Chris has the photogenic looks of his mom and the gifted charm and sense of humor of his dad. They are beautiful people and as you might imagine going through a nightmare right now. His mom, Kathy, has amazing bulldog determination. It took tenacity and patience to get Chris in the right hospital, with the right doctor, doing the right procedure at the right time, and that was Tuesday, September 2nd. Chris’s next step was in motion and there was nothing left to do but … let go.

I was amazed at my being-ness on Tuesday. All I wanted to do was be quiet. I spent a lengthy period of time at the UCSF meditation room. I was calm. There was “no thing” to do as all initiations to get here were complete. We had done what we could. It was pure surrendering to something now much greater. Yes, it was in Dr. Mitchell Berger’s hands and in Chris’s abilities but really in the power of something else. My reaction to be still, to be more quiet, was to allow this presence, this higher consciousness, to have its time and space to do its thing. It was strange in a way, as we don’t have many circumstances in life where we are deliberately positioned to “sit it out” now and let the “other” action begin. I could not help but notice how important it was to love, be grateful, pray for healing and support, and comfort family members versus the act of any other gesture like make a phone call, work on a paper, return an email, as none of that really played a role in what we were dealing with. From all the comments on Facebook, over emails, texts and phone calls, you all felt and did the same. Hours of surgery and hours of love flooded Chris’s way!

I once read that a sender’s act of kindness will have a positive effect chemically not only on the receiver but on the sender AND on anyone else that was around that act of kindness. This means that the thoughts we have towards someone not only affect our own well-being but the wellbeing of the one the thoughts are intended for and those that may be involved as well. I believe that your acts of kindness in prayer and thought had an effect on Chris as his surgery went so well.

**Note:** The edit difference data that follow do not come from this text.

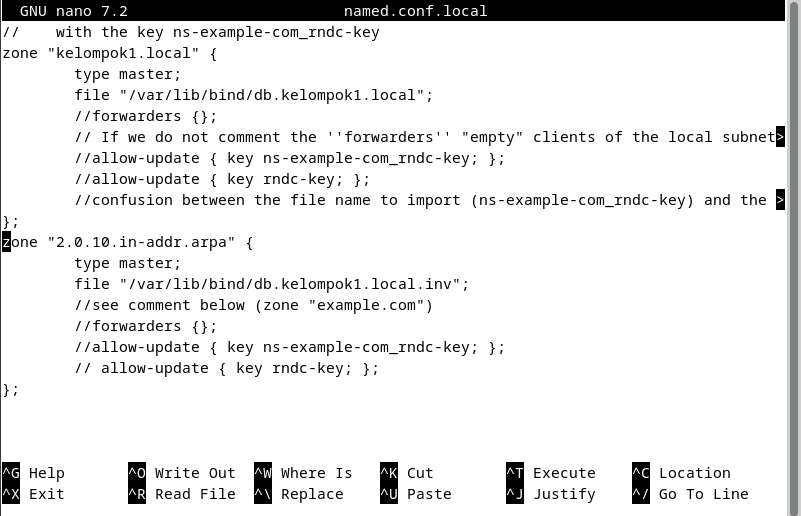
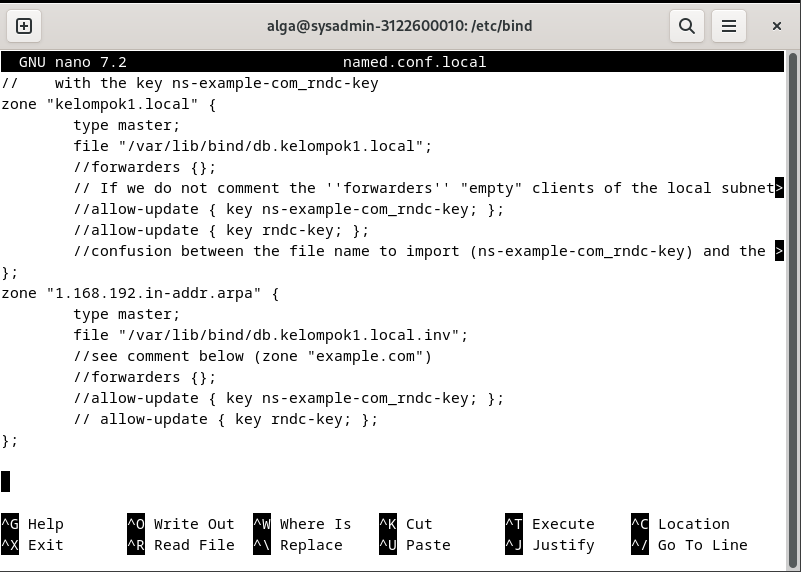
fix: update ip to bridged adapter

diff --git a/week-5/readme.md b/week-5/readme.md
@@ -19,15 +19,17 @@
 
 ![](assets/3.png)
 
-4. Buka konfigurasi di named.conf-default-zones dan sesuaikan konfigurasi seperti di gambar.
+4. Buka konfigurasi di named.conf.default-zones dan sesuaikan konfigurasi seperti di gambar.
 
 ![](assets/4.png)
 
-5. Buka konfigurasi di named-conf.options dan sesuaikan konfigurasi seperti di gambar. Di listen-on, sesuaikan dengan kelompok masing-masing.
+5. Buka konfigurasi di named.conf.options dan sesuaikan konfigurasi seperti di gambar. Di listen-on, sesuaikan dengan kelompok masing-masing.
 
 ![](assets/5.png)
 
-6. Buka konfigurasi di named-conf.local dan sesuaikan zone dengan kelompok masing-masing.
+![](assets/5_2.png)
+
+6. Buka konfigurasi di named.conf.local dan sesuaikan zone dengan kelompok masing-masing.
 
 ![](assets/6.png)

I was so fortunate to attend Meaghan’s wedding on Saturday. Our beautiful and wonderful BYSJ teacher married her 7 year sweetheart, Brad, in a ceremony and reception that was elegant, intimate and meaningful. Meaghan planned all of it, meticulously making sure that all of us who attended felt the importance of what we are in her (and Brad’s) life. It was a Catholic wedding and nice for me to experience in the midst of this Chris crisis. I was brought up strict Catholic and found myself reciting verses as if I was 10 again. The priest was an elder, established and fantastic in his homily about this sacrament of Matrimony.

His choice of words were not so much celebratory as they were real. His reflection on marriage was not only on Meaghan and Brad but on all of us – the community that surrounded Meaghan and Brad. “It’s the imperfections that make the relationship. Imperfections deepen our love for each other as a couple and as a community as we experience together our humanness.” What I heard from this was that our community is only as good as the degree to which we are all willing to be human together. Chris inspires all of us at BYSJ in the willingness to show his humanity. Life may put us in a wedding dress, a hospital gown or yoga clothes, but take that away and what we are left with is efforts that support, help, and accept our humanity and the imperfections that go along with it. Thank you Chris for bringing our community even closer as we walk with you this expression of being human! We love you.